(Beginning of DATASET EXTRACT)

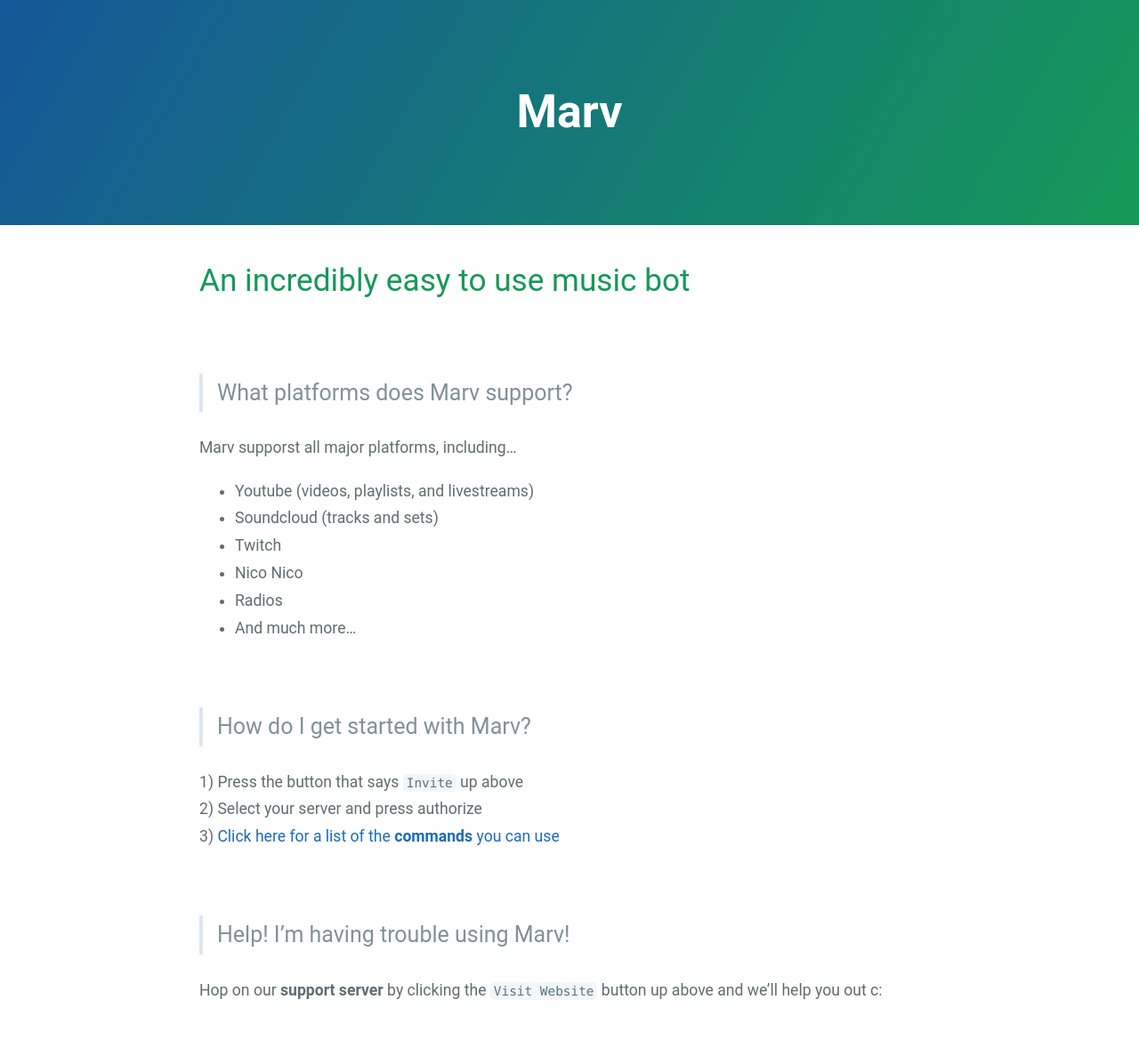
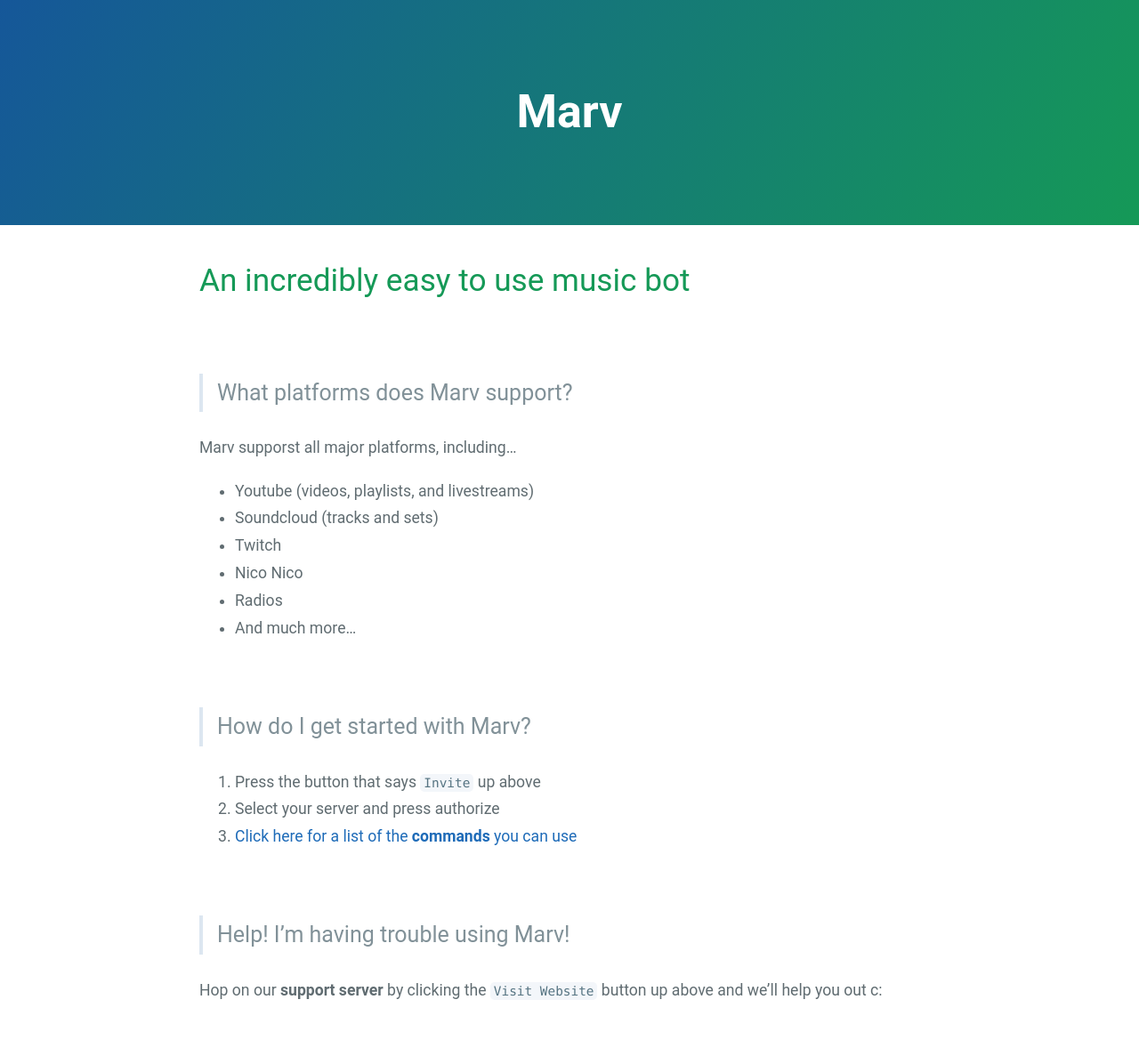
Before and after one commit to mymindishazel/marv-docs, a Jekyll site: the page built from dbots.md, in a window 1280 px wide. Shown: the whole page at 89% size. Built offline with Jekyll 4.4.1, drawn with Linux system fonts in a browser that asks for light colours; our own code applies the rules of GitHub Pages for plain Markdown files.

Commit message:
Update dbots.md

```diff
--- a/dbots.md
+++ b/dbots.md
@@ -16,9 +16,9 @@ Marv supporst all major platforms, including...
 
 > How do I get started with Marv?
 
-1) Press the button that says `Invite` up above<br>
-2) Select your server and press authorize<br>
-3) [Click here for a list of the **commands** you can use](/marv/commands)
+1. Press the button that says `Invite` up above<br>
+2. Select your server and press authorize<br>
+3. [Click here for a list of the **commands** you can use](/marv/commands)
 
 <br>
 
```
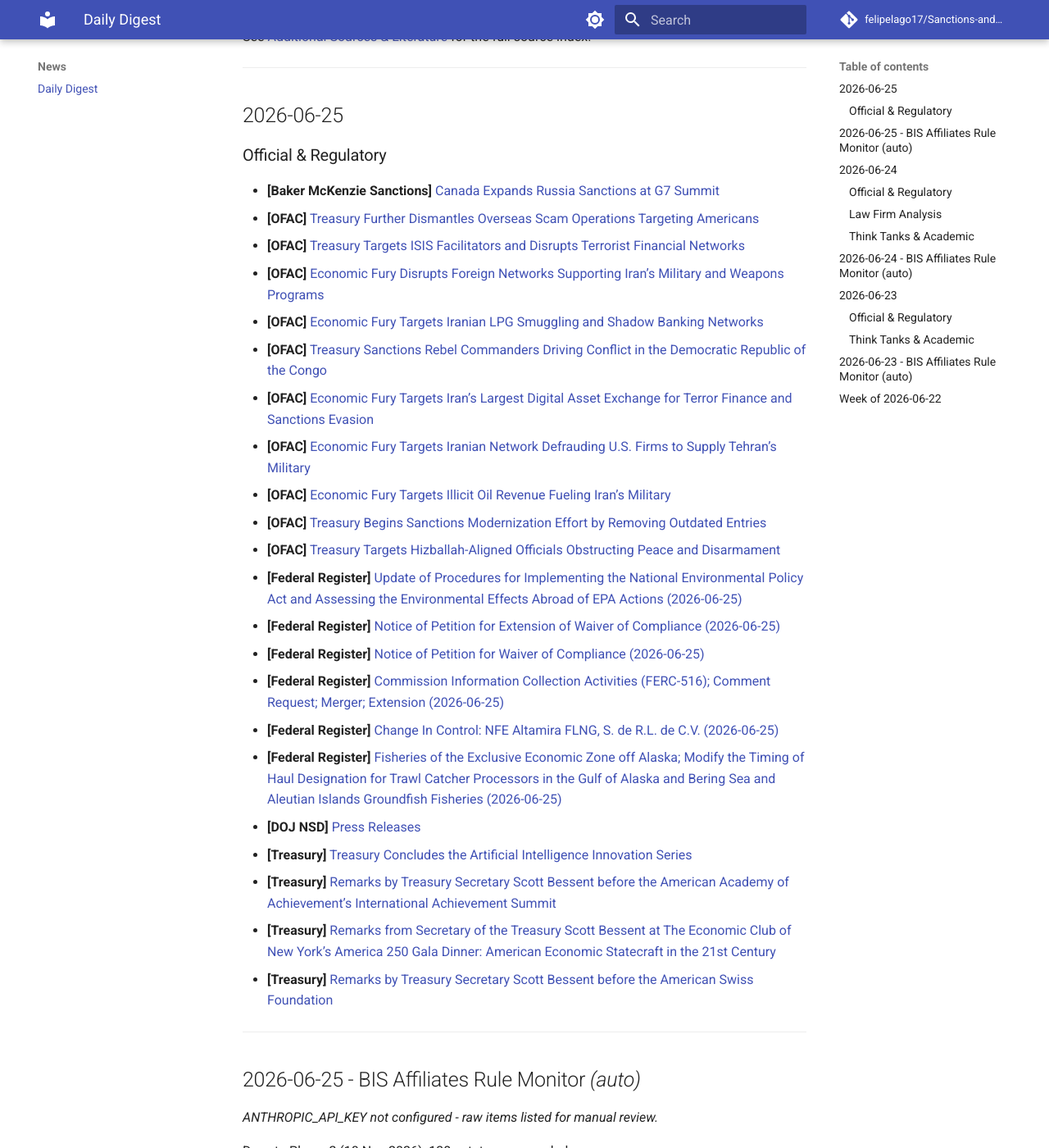
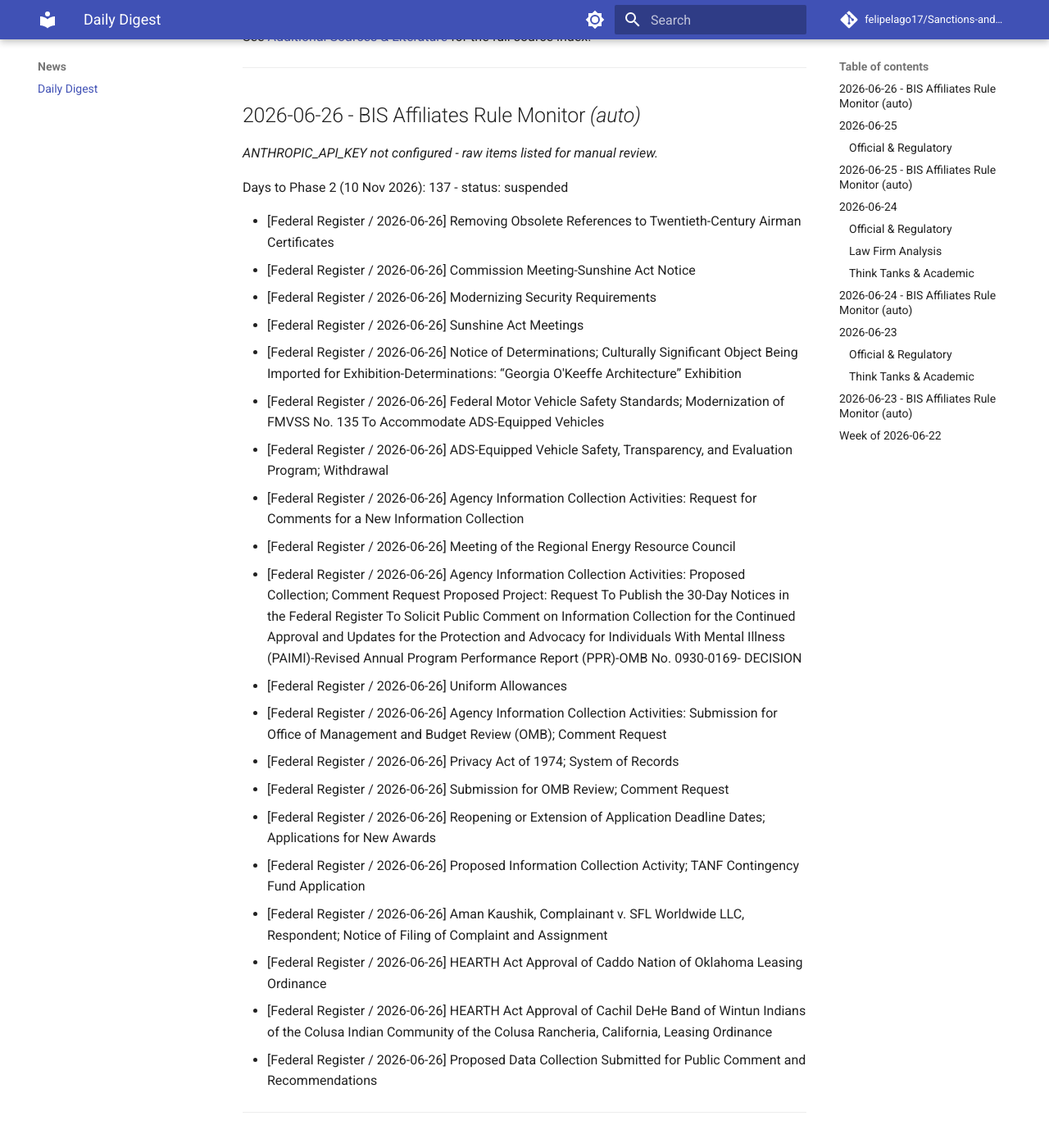
Before and after one commit to felipelago17/Sanctions-and-Export-Controls-AI-and-Oil, an MkDocs documentation site: the page built from docs/news/digest.md, in a window 1280 px wide and 1400 px high, scrolled down 356 px. Shown: the whole window at 82% size. Built offline with MkDocs 1.6.1 and Material for MkDocs 9.7.7, drawn with Linux system fonts in a browser that asks for light colours; comment, search, counter and statistics services are not loaded.

Commit message:
chore: BIS affiliates monitor 2026-06-26

```diff
--- a/docs/news/digest.md
+++ b/docs/news/digest.md
@@ -9,6 +9,36 @@ See [Additional Sources & Literature](../additional-sources.md) for the full sou
 ---
 
 <!-- DIGEST_START -->
+## 2026-06-26 - BIS Affiliates Rule Monitor *(auto)*
+
+*ANTHROPIC_API_KEY not configured - raw items listed for manual review.*
+
+Days to Phase 2 (10 Nov 2026): 137 - status: suspended
+
+- [Federal Register / 2026-06-26] Removing Obsolete References to Twentieth-Century Airman Certificates
+- [Federal Register / 2026-06-26] Commission Meeting-Sunshine Act Notice
+- [Federal Register / 2026-06-26] Modernizing Security Requirements
+- [Federal Register / 2026-06-26] Sunshine Act Meetings
+- [Federal Register / 2026-06-26] Notice of Determinations; Culturally Significant Object Being Imported for Exhibition-Determinations: “Georgia O'Keeffe Architecture” Exhibition
+- [Federal Register / 2026-06-26] Federal Motor Vehicle Safety Standards; Modernization of FMVSS No. 135 To Accommodate ADS-Equipped Vehicles
+- [Federal Register / 2026-06-26] ADS-Equipped Vehicle Safety, Transparency, and Evaluation Program; Withdrawal
+- [Federal Register / 2026-06-26] Agency Information Collection Activities: Request for Comments for a New Information Collection
+- [Federal Register / 2026-06-26] Meeting of the Regional Energy Resource Council
+- [Federal Register / 2026-06-26] Agency Information Collection Activities: Proposed Collection; Comment Request Proposed Project: Request To Publish the 30-Day Notices in the Federal Register To Solicit Public Comment on Information Collection for the Continued Approval and Updates for the Protection and Advocacy for Individuals With Mental Illness (PAIMI)-Revised Annual Program Performance Report (PPR)-OMB No. 0930-0169- DECISION
+- [Federal Register / 2026-06-26] Uniform Allowances
+- [Federal Register / 2026-06-26] Agency Information Collection Activities: Submission for Office of Management and Budget Review (OMB); Comment Request
+- [Federal Register / 2026-06-26] Privacy Act of 1974; System of Records
+- [Federal Register / 2026-06-26] Submission for OMB Review; Comment Request
+- [Federal Register / 2026-06-26] Reopening or Extension of Application Deadline Dates; Applications for New Awards
+- [Federal Register / 2026-06-26] Proposed Information Collection Activity; TANF Contingency Fund Application
+- [Federal Register / 2026-06-26] Aman Kaushik, Complainant v. SFL Worldwide LLC, Respondent; Notice of Filing of Complaint and Assignment
+- [Federal Register / 2026-06-26] HEARTH Act Approval of Caddo Nation of Oklahoma Leasing Ordinance
+- [Federal Register / 2026-06-26] HEARTH Act Approval of Cachil DeHe Band of Wintun Indians of the Colusa Indian Community of the Colusa Rancheria, California, Leasing Ordinance
+- [Federal Register / 2026-06-26] Proposed Data Collection Submitted for Public Comment and Recommendations
+
+
+---
+
 ## 2026-06-25
 
 ### Official & Regulatory
```
Also changed, not shown: news/digest.md (+30 -0 lines).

(End of DATASET EXTRACT)

*TASK PROMPT:* Leaving images out, please output every line of the data exactly.

*TASK OUTPUT:*
Before and after one commit to mymindishazel/marv-docs, a Jekyll site: the page built from dbots.md, in a window 1280 px wide. Shown: the whole page at 89% size. Built offline with Jekyll 4.4.1, drawn with Linux system fonts in a browser that asks for light colours; our own code applies the rules of GitHub Pages for plain Markdown files.

Commit message:
Update dbots.md

```diff
--- a/dbots.md
+++ b/dbots.md
@@ -16,9 +16,9 @@ Marv supporst all major platforms, including...
 
 > How do I get started with Marv?
 
-1) Press the button that says `Invite` up above<br>
-2) Select your server and press authorize<br>
-3) [Click here for a list of the **commands** you can use](/marv/commands)
+1. Press the button that says `Invite` up above<br>
+2. Select your server and press authorize<br>
+3. [Click here for a list of the **commands** you can use](/marv/commands)
 
 <br>
 
```
Before and after one commit to felipelago17/Sanctions-and-Export-Controls-AI-and-Oil, an MkDocs documentation site: the page built from docs/news/digest.md, in a window 1280 px wide and 1400 px high, scrolled down 356 px. Shown: the whole window at 82% size. Built offline with MkDocs 1.6.1 and Material for MkDocs 9.7.7, drawn with Linux system fonts in a browser that asks for light colours; comment, search, counter and statistics services are not loaded.

Commit message:
chore: BIS affiliates monitor 2026-06-26

```diff
--- a/docs/news/digest.md
+++ b/docs/news/digest.md
@@ -9,6 +9,36 @@ See [Additional Sources & Literature](../additional-sources.md) for the full sou
 ---
 
 <!-- DIGEST_START -->
+## 2026-06-26 - BIS Affiliates Rule Monitor *(auto)*
+
+*ANTHROPIC_API_KEY not configured - raw items listed for manual review.*
+
+Days to Phase 2 (10 Nov 2026): 137 - status: suspended
+
+- [Federal Register / 2026-06-26] Removing Obsolete References to Twentieth-Century Airman Certificates
+- [Federal Register / 2026-06-26] Commission Meeting-Sunshine Act Notice
+- [Federal Register / 2026-06-26] Modernizing Security Requirements
+- [Federal Register / 2026-06-26] Sunshine Act Meetings
+- [Federal Register / 2026-06-26] Notice of Determinations; Culturally Significant Object Being Imported for Exhibition-Determinations: “Georgia O'Keeffe Architecture” Exhibition
+- [Federal Register / 2026-06-26] Federal Motor Vehicle Safety Standards; Modernization of FMVSS No. 135 To Accommodate ADS-Equipped Vehicles
+- [Federal Register / 2026-06-26] ADS-Equipped Vehicle Safety, Transparency, and Evaluation Program; Withdrawal
+- [Federal Register / 2026-06-26] Agency Information Collection Activities: Request for Comments for a New Information Collection
+- [Federal Register / 2026-06-26] Meeting of the Regional Energy Resource Council
+- [Federal Register / 2026-06-26] Agency Information Collection Activities: Proposed Collection; Comment Request Proposed Project: Request To Publish the 30-Day Notices in the Federal Register To Solicit Public Comment on Information Collection for the Continued Approval and Updates for the Protection and Advocacy for Individuals With Mental Illness (PAIMI)-Revised Annual Program Performance Report (PPR)-OMB No. 0930-0169- DECISION
+- [Federal Register / 2026-06-26] Uniform Allowances
+- [Federal Register / 2026-06-26] Agency Information Collection Activities: Submission for Office of Management and Budget Review (OMB); Comment Request
+- [Federal Register / 2026-06-26] Privacy Act of 1974; System of Records
+- [Federal Register / 2026-06-26] Submission for OMB Review; Comment Request
+- [Federal Register / 2026-06-26] Reopening or Extension of Application Deadline Dates; Applications for New Awards
+- [Federal Register / 2026-06-26] Proposed Information Collection Activity; TANF Contingency Fund Application
+- [Federal Register / 2026-06-26] Aman Kaushik, Complainant v. SFL Worldwide LLC, Respondent; Notice of Filing of Complaint and Assignment
+- [Federal Register / 2026-06-26] HEARTH Act Approval of Caddo Nation of Oklahoma Leasing Ordinance
+- [Federal Register / 2026-06-26] HEARTH Act Approval of Cachil DeHe Band of Wintun Indians of the Colusa Indian Community of the Colusa Rancheria, California, Leasing Ordinance
+- [Federal Register / 2026-06-26] Proposed Data Collection Submitted for Public Comment and Recommendations
+
+
+---
+
 ## 2026-06-25
 
 ### Official & Regulatory
```
Also changed, not shown: news/digest.md (+30 -0 lines).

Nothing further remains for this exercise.